Search the material for the string "same" and reply with how many lines contain it, nothing else.

--*--

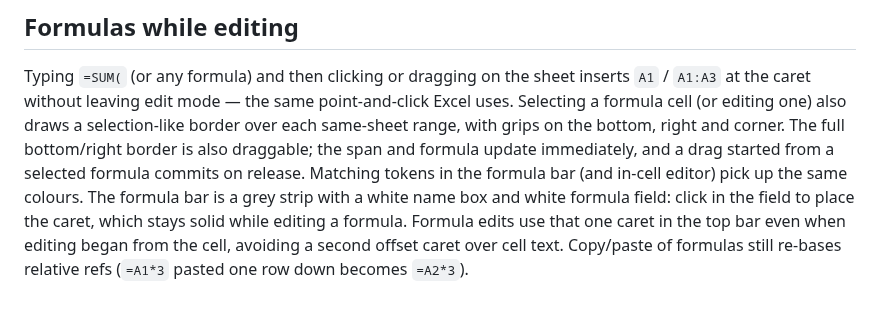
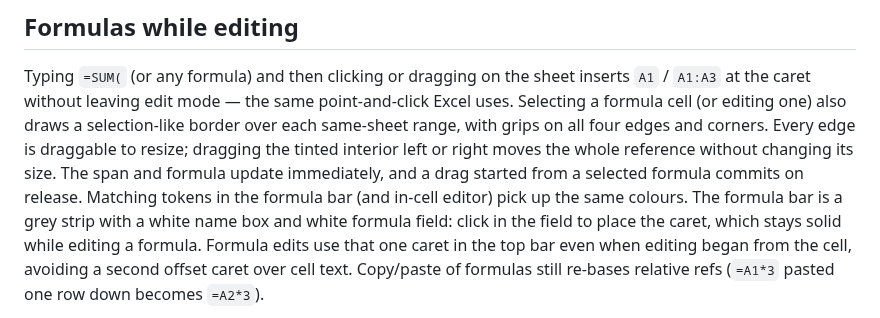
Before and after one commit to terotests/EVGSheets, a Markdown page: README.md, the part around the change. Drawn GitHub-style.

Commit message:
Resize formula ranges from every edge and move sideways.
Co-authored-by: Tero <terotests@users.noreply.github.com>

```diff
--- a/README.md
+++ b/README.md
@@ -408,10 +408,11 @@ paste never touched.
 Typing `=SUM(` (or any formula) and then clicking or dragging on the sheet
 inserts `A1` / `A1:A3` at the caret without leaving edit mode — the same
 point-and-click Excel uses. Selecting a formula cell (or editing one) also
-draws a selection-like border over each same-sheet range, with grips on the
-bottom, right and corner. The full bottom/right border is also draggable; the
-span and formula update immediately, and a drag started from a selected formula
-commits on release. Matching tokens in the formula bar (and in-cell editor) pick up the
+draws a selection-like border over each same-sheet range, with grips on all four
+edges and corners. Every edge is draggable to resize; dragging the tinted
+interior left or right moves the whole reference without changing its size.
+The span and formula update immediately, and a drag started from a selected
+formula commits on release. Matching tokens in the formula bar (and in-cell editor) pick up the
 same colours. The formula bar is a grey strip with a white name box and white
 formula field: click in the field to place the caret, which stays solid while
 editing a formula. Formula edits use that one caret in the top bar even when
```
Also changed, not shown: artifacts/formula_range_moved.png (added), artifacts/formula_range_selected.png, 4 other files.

--*--

| Answer to this task |
4